gtaylor at riverviewtech
Sep 10, 2007, 8:23 AM
Post #2 of 2
On 09/10/07 07:18, vinod K D wrote:
Re: Route packets from an interface to another
[In reply to]
> My gateway has two network interfaces: eth0 & eth1.
> eth0 (192.168.1.1) is connected to public network and eth1 (10.0.1.1)
> is connected to LAN.
> MyServer, which is in the LAN, has ip 10.0.1.2.
Ok, reasonable enough.
> I created a virtual interface eth0:0 (192.168.1.2) in the gateway.
> Using ipvsadm, I can route the packets, destined for this IP address
> and a port, to myServer.
> And in myServer, I enabled ip_forwarding and assigned 192.168.1.2 for
> the loopback interface. So my server application receives and serves
> the packets properly.
I'm surprised that having the 192.168.1.2 address on the loopback
interface is working as expected at all as the kernel will usually
protect the loopback interface from any thing not local to the system.
> The problem is in the return path. (Remember the packets have source
> addres 192.168.1.2). While they reach the gateway, the packets are
> being dropped.
*nod* You will indeed have some reverse path issues to work out.
> (I think, the reason is nothing but the address 192.168.1.2 is
> assigned to the gateway. Hence router assumes the packets are
> traversing though a loop.)
> I can't use masquerading, because I need to get the source &
> destination IPs of the packets.
I have to ask, why does your server have a private class C address on
its external interface? Either you are doing something weird and your
external is not external to the internet or you are already in a
situation where the packets have been modified as you are trying to
avoid. I'm just saying / opening the door for an answer.
> Can anyone suggest a way to redirect packets from an interface to
> another (ie, eth1 to eth0) without making any change in the packet
Why redirect the packets at all. Why not let the packets come in
directly to the router?
I'd suggest that you turn your router in to a bridging router. I.e.
bridge traffic to / from 192.168.1.2 through eth0 and eth1 while routing
192.168.1.1 traffic for your LAN? This way your server would have
192.168.1.2 bound to its NIC and be able to reply directly to the world
with out any problem at all. If you are worried about not having a
firewall, you can easily do either EBTables (layer 2) or IPTables (layer
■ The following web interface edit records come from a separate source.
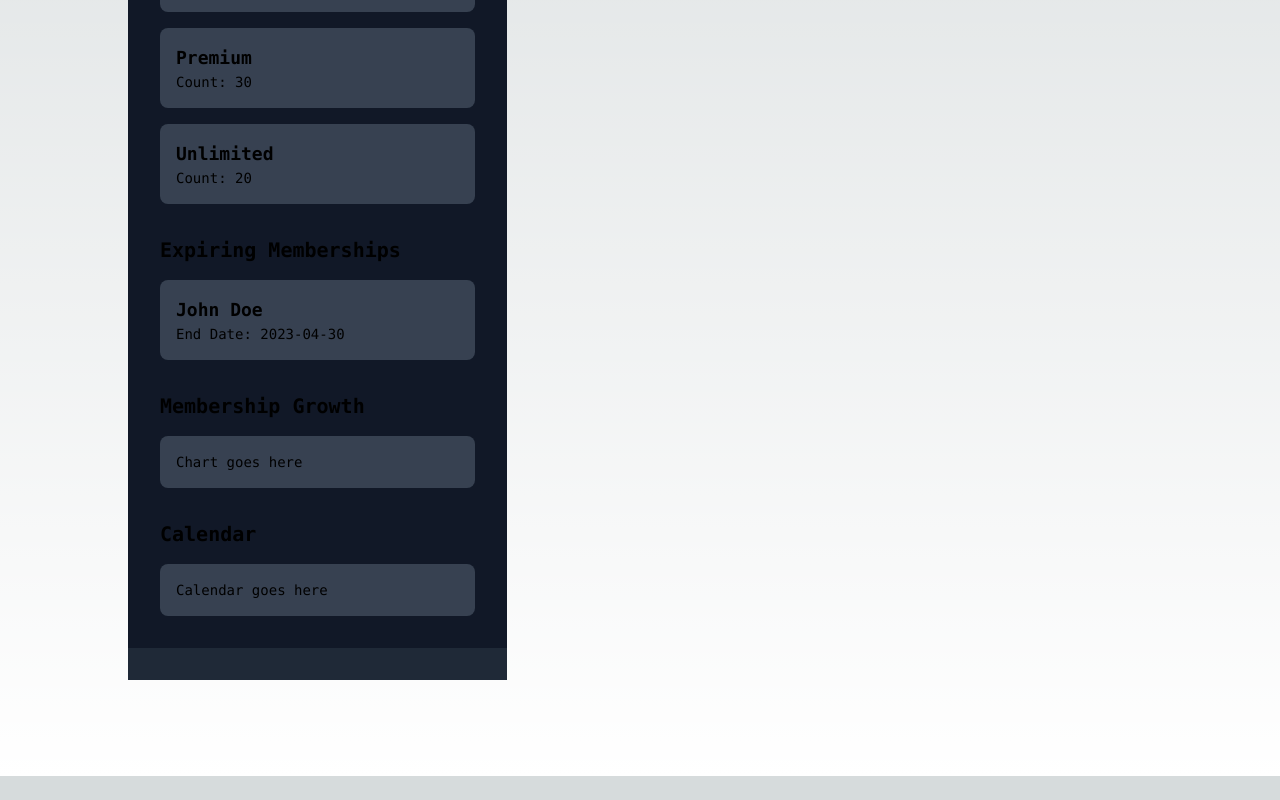
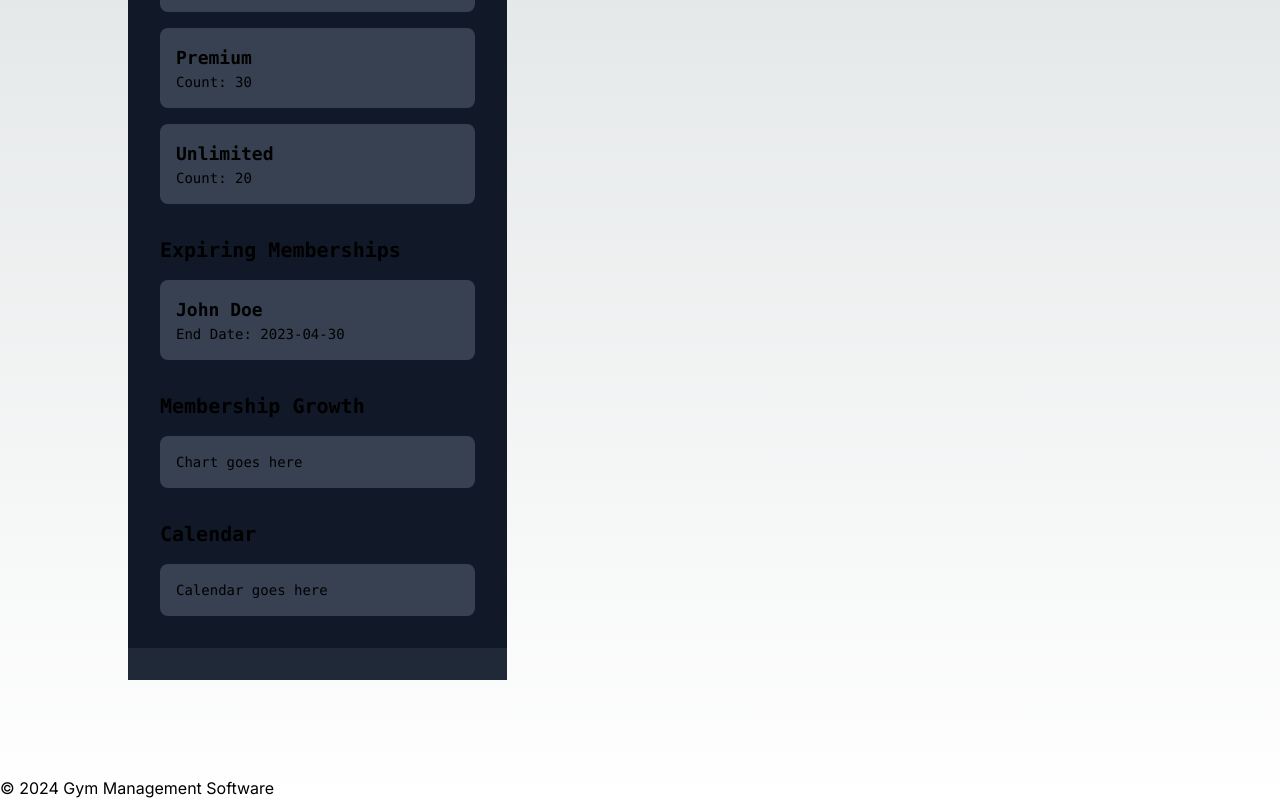
Before and after one commit to dnich02f/Fitness_Gym_Management_Software, a Next.js app in the folder nextjs_frontend/frontend/: page / in a window 1280 px wide. Shown: the part 484-1284 px from the top of the page. Before the commit the page ends 1260 px from the top, so only its background shows below. Built offline with nearby package versions, Linux system fonts and the light colour scheme.

Commit message:
added staff as part of the gym_mangement app's models.

```diff
--- a/nextjs_frontend/frontend/app/layout.js
+++ b/nextjs_frontend/frontend/app/layout.js
@@ -1,6 +1,7 @@
 import { Inter } from "next/font/google";
 import "./globals.css";
 import Navigation from "@/components/navigation";
+import Footer from "@/components/Footer";
 
 const inter = Inter({ subsets: ["latin"] });
 
@@ -13,8 +14,9 @@
   return (
     <html lang="en">
     <body className={inter.className}>
-    <nav><Navigation/></nav>
+    <Navigation/>
     {children}
+    <Footer />
     </body>
     </html>
   );
--- /dev/null
+++ b/nextjs_frontend/frontend/components/Footer.js
@@ -0,0 +1,9 @@
+const Footer = () => {
+ return (
+    <footer>
+      <p>&copy; {new Date().getFullYear()} Gym Management Software</p>
+    </footer>
+ );
+};
+
+export default Footer;
```
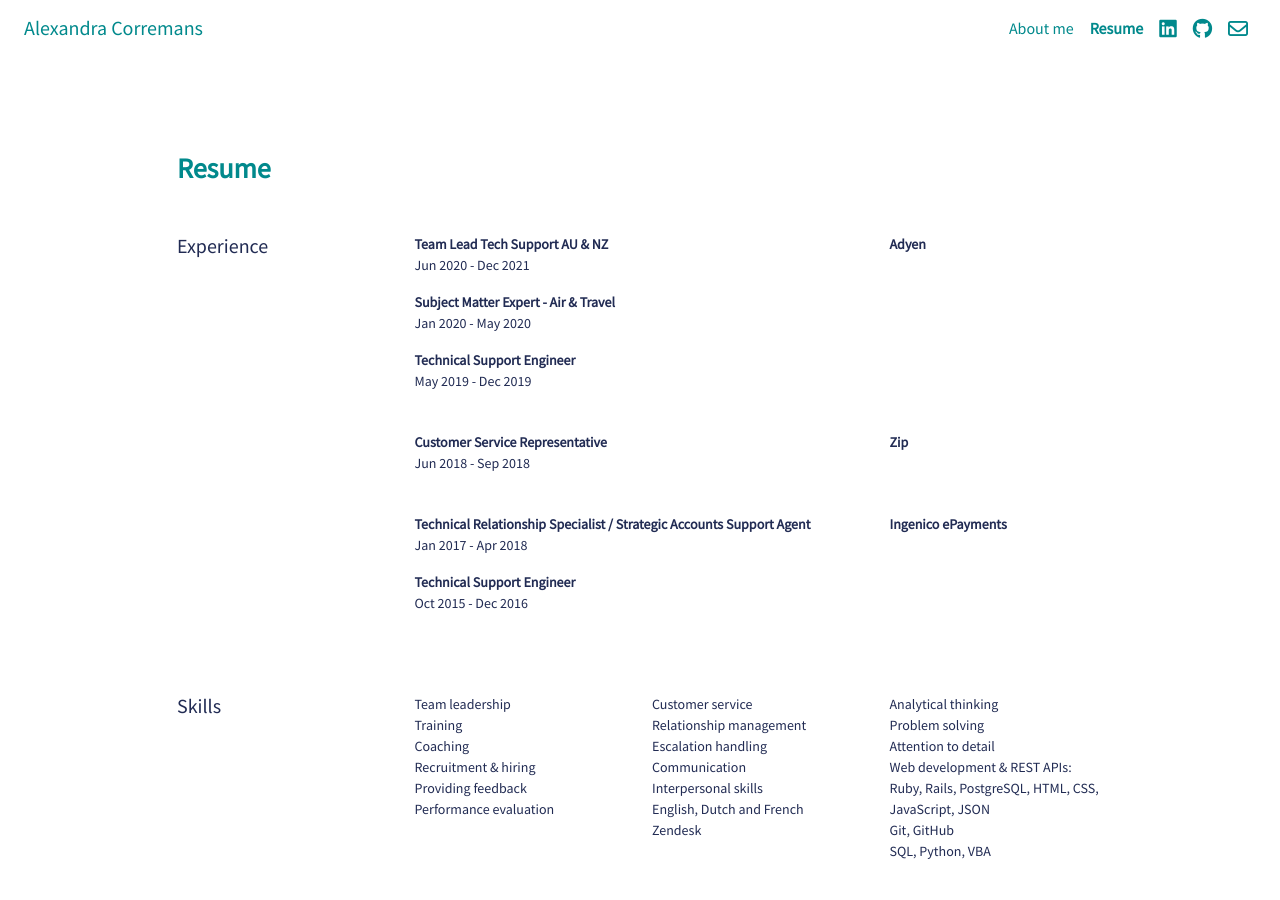
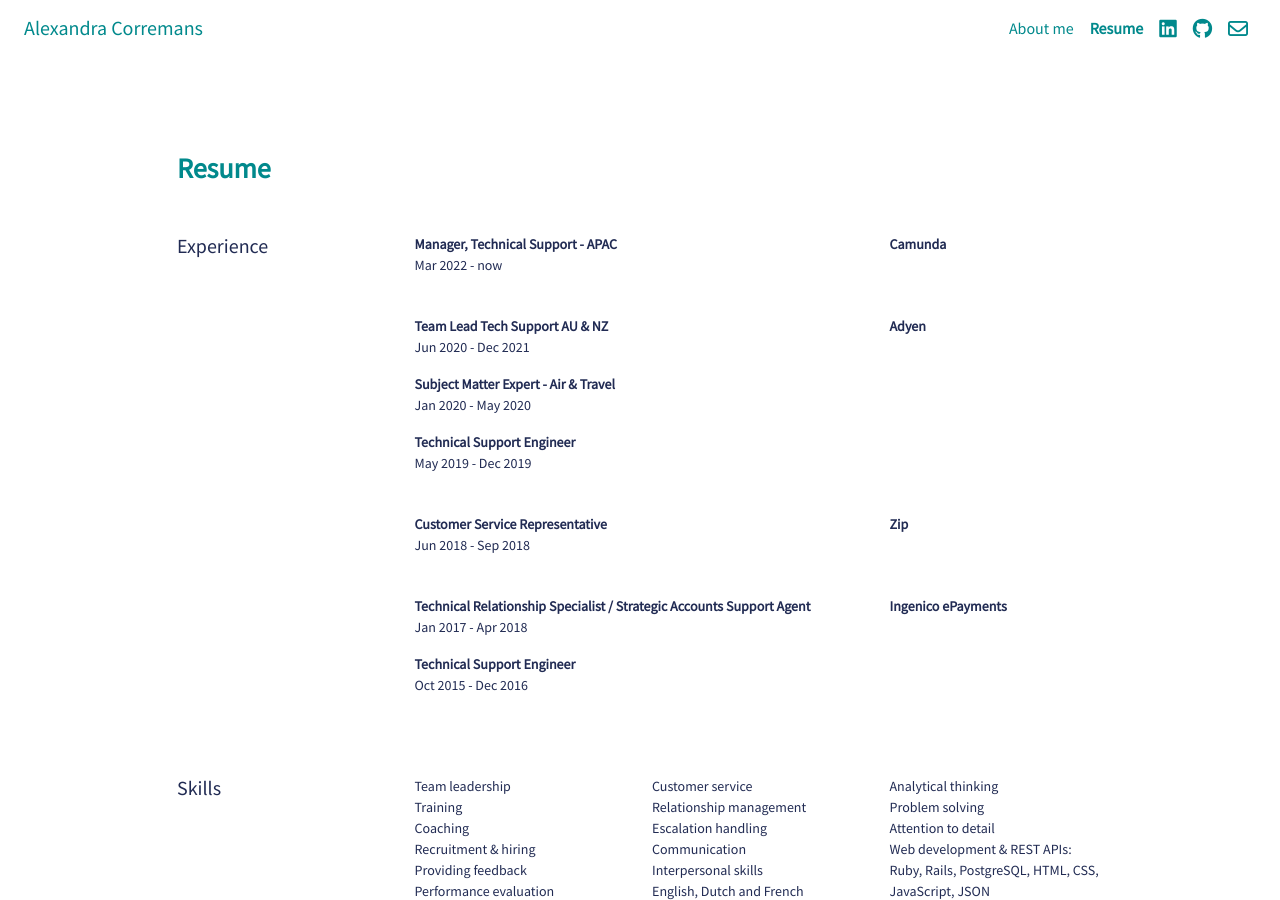
Before and after one commit to alexcorremans/alexcorremans.github.io, a Jekyll site: the page built from resume.html, in a window 1280 px wide and 900 px high. Built offline with Jekyll 4.4.1, drawn with Linux system fonts in a browser that asks for light colours; nearby versions of some CDN libraries.

Commit message:
add Camunda to resume

```diff
--- a/resume.html
+++ b/resume.html
@@ -12,6 +12,15 @@ nav-name: resume
       <h5 class="pb-3">Experience</h5>
     </div>
     <div class="col-md-9">
+      <div class="row pb-4">
+        <div class="col-sm-8 col-9">
+          <p><strong>Manager, Technical Support - APAC</strong>
+          <br>Mar 2022 - now</p>
+        </div>
+        <div class="col-sm-4 col-3">
+          <p><a href="https://www.camunda.com/" target="_blank" rel="noopener">Camunda</a></p>
+        </div>
+      </div>
       <div class="row">
         <div class="col-sm-8 col-9">
           <p><strong>Team Lead Tech Support AU&nbsp;&&nbsp;NZ</strong>
```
3) on the bridged (layer 2) traffic so your system will still be protected.
Do some light reading of section 7 of the following page:
http://ebtables.sourceforge.net/br_fw_ia/br_fw_ia.html#section7 I think
this will help depict what I'm talking about.
> PS: The latest versions of netfilter doen't have inbuilt ipt_ROUTE
> module. Else my life would be cool.
Grant. . . .